The light texture and intense flavor of gelato — considered to be an Italian invention — comes from having a much lower milk fat content than traditional ice cream, more in the 4% to 8% range. In return, it has a much higher sugar/sweetener content than ice cream, running in the range of 16% to 24%. Gelato overrun tends to be about 20% to 35%.

Throughout most major cities in Italy, you’ll find that gelato shops are everywhere, catering to natives and tourists alike.

Berry gelato
Photo by alessandrozocc/Envato
Nutrition facts for ice cream, frozen yogurt, gelato & more

And if you’re here reading up on the difference between ice cream and frozen yogurt, you’re probably somewhat interested in the calories, fat and sugar in each.

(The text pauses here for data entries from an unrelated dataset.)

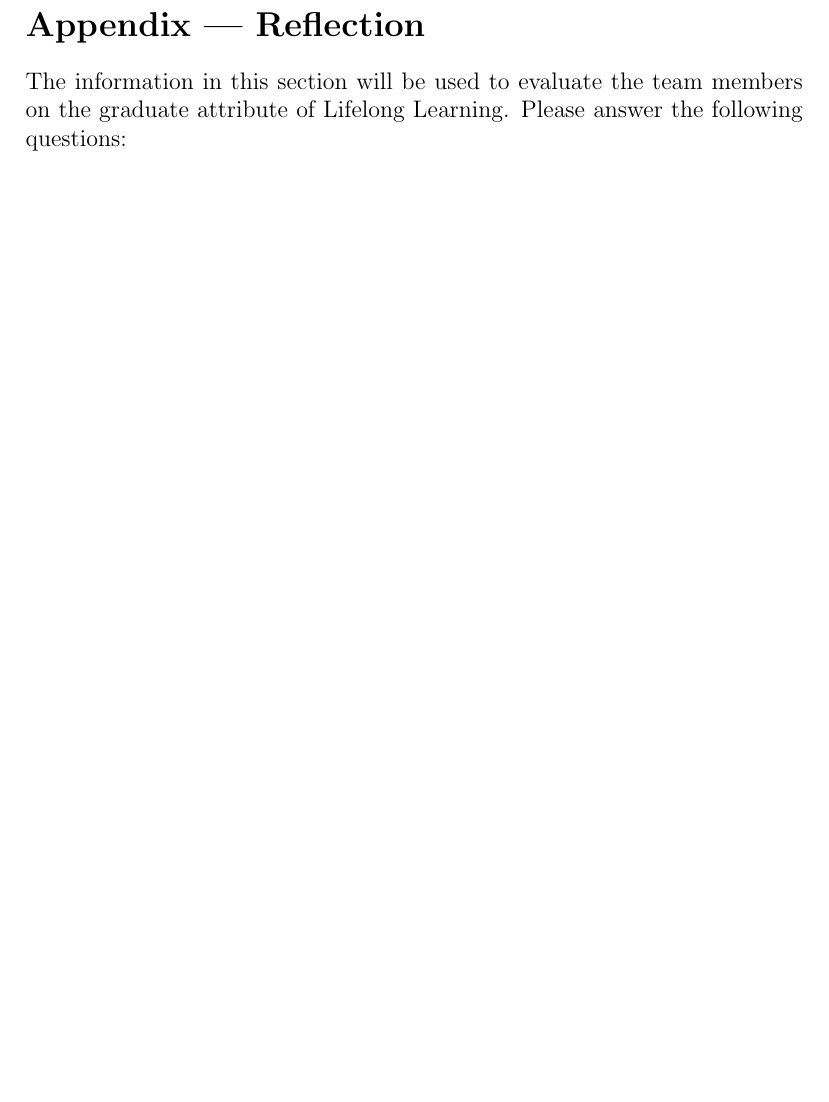
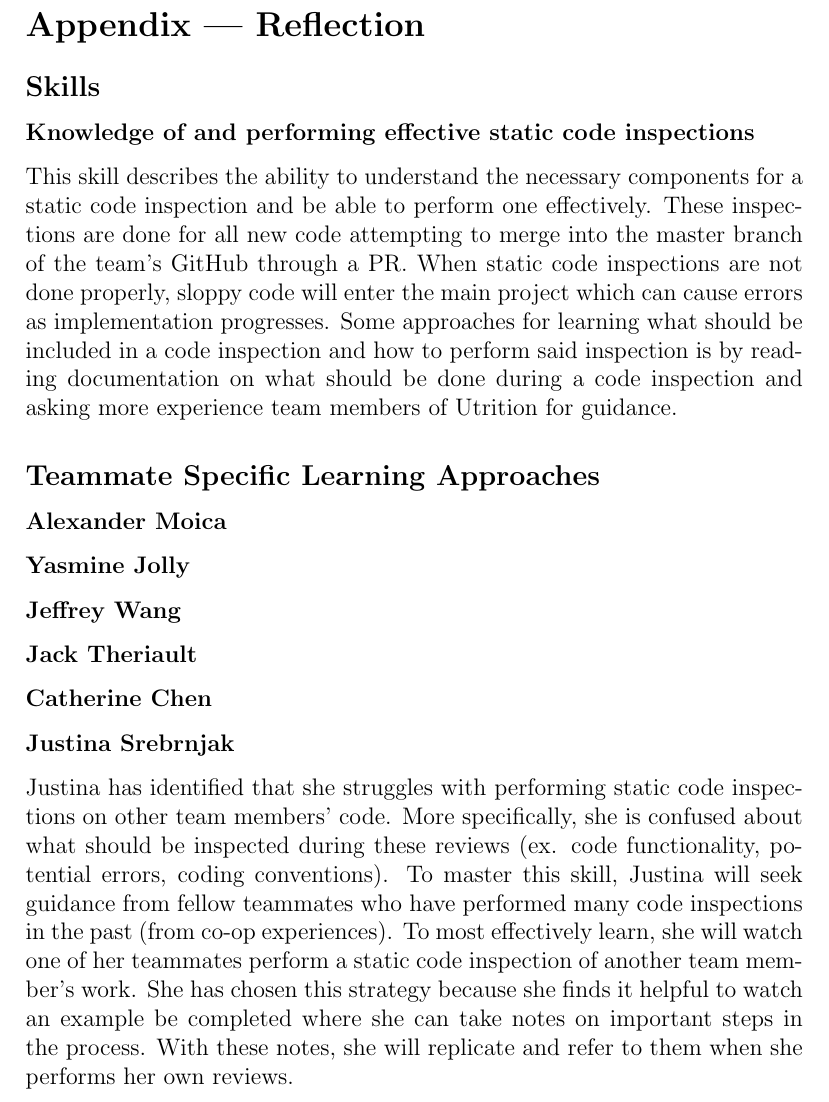
Before and after one commit to jeff-rey-wang/utrition, a LaTeX document (docs/VnVPlan/VnVPlan.tex): part of page 26 of 27, cut so that both start at the same text, the shorter picture padded with empty space. Compiled offline with pdfLaTeX.

Commit message:
Finished reflection appendix and added sections template

```diff
--- a/docs/VnVPlan/VnVPlan.tex
+++ b/docs/VnVPlan/VnVPlan.tex
@@ -900,10 +900,23 @@
 	\newpage{}
 	\section*{Appendix --- Reflection}
 
-	The information in this section will be used to evaluate the team members
-	on the
-	graduate attribute of Lifelong Learning.  Please answer the following
-	questions:
+	\subsection*{Skills}
+	\subsubsection*{Knowledge of and performing effective static code inspections}
+	This skill describes the ability to understand the necessary components for a static code inspection and be able to perform one effectively. These inspections are done for all new code attempting to merge into the master branch of the team's GitHub through a PR. When static code inspections are not done properly, sloppy code will enter the main project which can cause errors as implementation progresses. Some approaches for learning what should be included in a code inspection and how to perform said inspection is by reading documentation on what should be done during a code inspection and asking more experience team members of Utrition for guidance.
+
+	\subsection*{Teammate Specific Learning Approaches}
+	\subsubsection*{Alexander Moica}
+
+	\subsubsection*{Yasmine Jolly}
+
+	\subsubsection*{Jeffrey Wang}
+
+	\subsubsection*{Jack Theriault}
+
+	\subsubsection*{Catherine Chen}
+
+	\subsubsection*{Justina Srebrnjak}
+	Justina has identified that she struggles with performing static code inspections on other team members' code. More specifically, she is confused about what should be inspected during these reviews (ex. code functionality, potential errors, coding conventions). To master this skill, Justina will seek guidance from fellow teammates who have performed many code inspections in the past (from co-op experiences). To most effectively learn, she will watch one of her teammates perform a static code inspection of another team member's work. She has chosen this strategy because she finds it helpful to watch an example be completed where she can take notes on important steps in the process. With these notes, she will replicate and refer to them when she performs her own reviews.
 
 	\newpage{}
 	\section*{Appendix --- Reflection}
```
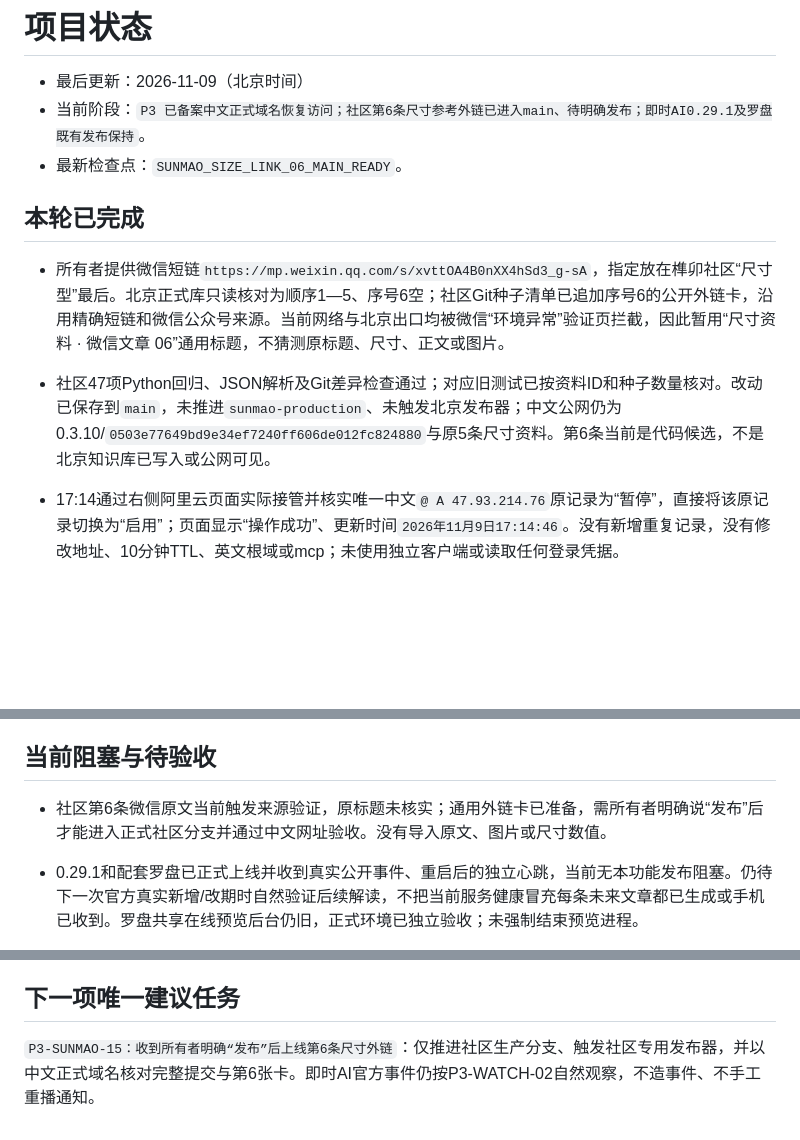
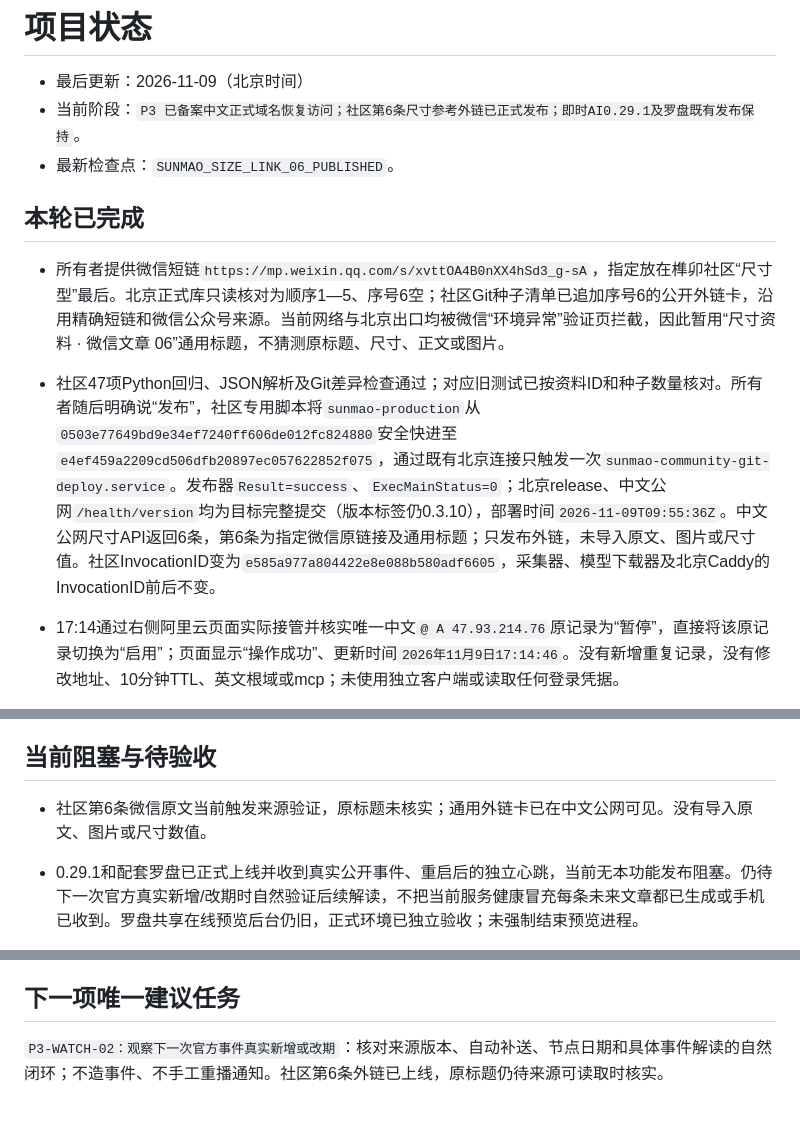
Before and after one commit to wangbaocheng123-hash/instant-ai-finance, a Markdown page: STATUS.md, 3 parts joined by grey strips. Drawn GitHub-style; blank space fills up the shorter version.

```diff
--- a/STATUS.md
+++ b/STATUS.md
@@ -1,13 +1,13 @@
 # 项目状态
 
 - 最后更新：2026-11-09（北京时间）
-- 当前阶段：`P3 已备案中文正式域名恢复访问；社区第6条尺寸参考外链已进入main、待明确发布；即时AI0.29.1及罗盘既有发布保持`。
-- 最新检查点：`SUNMAO_SIZE_LINK_06_MAIN_READY`。
+- 当前阶段：`P3 已备案中文正式域名恢复访问；社区第6条尺寸参考外链已正式发布；即时AI0.29.1及罗盘既有发布保持`。
+- 最新检查点：`SUNMAO_SIZE_LINK_06_PUBLISHED`。
 
 ## 本轮已完成
 
 - 所有者提供微信短链`https://mp.weixin.qq.com/s/xvttOA4B0nXX4hSd3_g-sA`，指定放在榫卯社区“尺寸型”最后。北京正式库只读核对为顺序1—5、序号6空；社区Git种子清单已追加序号6的公开外链卡，沿用精确短链和微信公众号来源。当前网络与北京出口均被微信“环境异常”验证页拦截，因此暂用“尺寸资料 · 微信文章 06”通用标题，不猜测原标题、尺寸、正文或图片。
-- 社区47项Python回归、JSON解析及Git差异检查通过；对应旧测试已按资料ID和种子数量核对。改动已保存到`main`，未推进`sunmao-production`、未触发北京发布器；中文公网仍为0.3.10/`0503e77649bd9e34ef7240ff606de012fc824880`与原5条尺寸资料。第6条当前是代码候选，不是北京知识库已写入或公网可见。
+- 社区47项Python回归、JSON解析及Git差异检查通过；对应旧测试已按资料ID和种子数量核对。所有者随后明确说“发布”，社区专用脚本将`sunmao-production`从`0503e77649bd9e34ef7240ff606de012fc824880`安全快进至`e4ef459a2209cd506dfb20897ec057622852f075`，通过既有北京连接只触发一次`sunmao-community-git-deploy.service`。发布器`Result=success`、`ExecMainStatus=0`；北京release、中文公网`/health/version`均为目标完整提交（版本标签仍0.3.10），部署时间`2026-11-09T09:55:36Z`。中文公网尺寸API返回6条，第6条为指定微信原链接及通用标题；只发布外链，未导入原文、图片或尺寸值。社区InvocationID变为`e585a977a804422e8e088b580adf6605`，采集器、模型下载器及北京Caddy的InvocationID前后不变。
 
 - 17:14通过右侧阿里云页面实际接管并核实唯一中文`@ A 47.93.214.76`原记录为“暂停”，直接将该原记录切换为“启用”；页面显示“操作成功”、更新时间`2026年11月9日17:14:46`。没有新增重复记录，没有修改地址、10分钟TTL、英文根域或mcp；未使用独立客户端或读取任何登录凭据。
 - 新加坡普通公网DNS解析已返回北京地址；普通中文HTTPS（未使用--resolve或跳过证书验证）返回0.3.10/`0503e77649bd9e34ef7240ff606de012fc824880`，5资料/4文章/24张完整图片/3视频入口通过，首页及后台200、未登录统计401。右侧普通浏览器已打开`https://xn--4pv19va7008a.com/#sizes`并显示5条资料。Windows命令行仍存在启用前的DNS负缓存，不能把它说成所有运营商已同时刷新；无需全局修改DNS或hosts。
@@ -119,7 +119,7 @@
 
 ## 当前阻塞与待验收
 
-- 社区第6条微信原文当前触发来源验证，原标题未核实；通用外链卡已准备，需所有者明确说“发布”后才能进入正式社区分支并通过中文网址验收。没有导入原文、图片或尺寸数值。
+- 社区第6条微信原文当前触发来源验证，原标题未核实；通用外链卡已在中文公网可见。没有导入原文、图片或尺寸数值。
 - 0.29.1和配套罗盘已正式上线并收到真实公开事件、重启后的独立心跳，当前无本功能发布阻塞。仍待下一次官方真实新增/改期时自然验证后续解读，不把当前服务健康冒充每条未来文章都已生成或手机已收到。罗盘共享在线预览后台仍旧，正式环境已独立验收；未强制结束预览进程。
 - 0.28.4最新有来源作品已获所有者手机确认。早期空来源作品仍未恢复：当前进程无法连接最初Windows回环服务，云端内容连接提示需重新认证，现存预览与北京库也未提供两条真实源链接。下一步需最初Windows原始资料或原分享链接，按精确身份补证；不能按标题猜配或用内部340/341拼链接。
 
@@ -136,4 +136,4 @@
 
 ## 下一项唯一建议任务
 
-`P3-SUNMAO-15：收到所有者明确“发布”后上线第6条尺寸外链`：仅推进社区生产分支、触发社区专用发布器，并以中文正式域名核对完整提交与第6张卡。即时AI官方事件仍按P3-WATCH-02自然观察，不造事件、不手工重播通知。
+`P3-WATCH-02：观察下一次官方事件真实新增或改期`：核对来源版本、自动补送、节点日期和具体事件解读的自然闭环；不造事件、不手工重播通知。社区第6条外链已上线，原标题仍待来源可读取时核实。
```
Also changed, not shown: CHANGELOG.md (+6 -0 lines), TASKS.md (+2 -2 lines).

Below, you can see how the numbers for calories, fat, sugar and protein look for 100g portions — which is larger than the average serving, but the size we could best compare. We used vanilla varieties for our baseline.

Of course, no matter which you choose, it’s wise to be aware of portion size and to watch out for those toppings, mix-ins and dips, because it’s easier than you think to assemble a thousand-calorie dessert.

Frozen yogurt (vanilla, soft-serve)

Calories: 159
Protein: 4g
Fat: 5.6g
Sugars: 24g

Ice cream (vanilla, regular)

Calories: 207
Protein: 3.5g
Fat: 11g
Sugars: 21.2g

Ice cream (French vanilla, soft-serve)

Calories: 222
Protein: 4.1g
Fat: 13g
Sugars: 21.2g

Ice cream (vanilla, light)

Calories: 180
Protein: 4.8g
Fat: 4.8g
Sugars: 22.1g

 Gelato (vanilla)

Calories: 138
Protein: 1.8g
Fat: 5.3g
Sugars: 19g

Source: Calorie King

Frozen custard (vanilla)

Calories: 220
Protein: 4.1g
Fat: 13.1g
Sugars: 19g

Source: Calorie King

Ice cream (vanilla, fat free)

Calories: 138
Protein: 4.5g
Fat: 0g
Sugars: 6.3g

Vanilla Ice (not frozen)

vanilla iceIngredients: Ice, ice, baby

Unable to verify nutritional data

Variety is the spice of life

It’s one thing to define the difference between ice cream and frozen yogurt, gelato and so forth, but the best way to see the difference is to experience them all for yourself. Some people adore smooth and creamy, others like the feel of tiny ice crystals. Likewise, a lot of folks are all about sweet, while some adore yogurt’s tangy taste.

We recommend you try them all — if for no other reason than to be sure you don’t miss out on discovering your favorite dessert ever.

Nancy J Price & Betsy Bailey

Nancy J Price & Betsy Bailey

We're Nancy and Betsy, and we've been adventuring in the digital world since the mid-90s -- truly making us that type of entrepreneurial internet pioneer Gen X is known for! We started Myria.com back in 1998 and later launched SheKnows.com -- among various other online and print projects. Our partnership has spanned decades and crossed state lines (multiple times!). Nancy currently resides Arizona, and Betsy's newest home base is Minnesota. It's been an incredible journey of collaboration and innovation. You can read more about our story here!

don't miss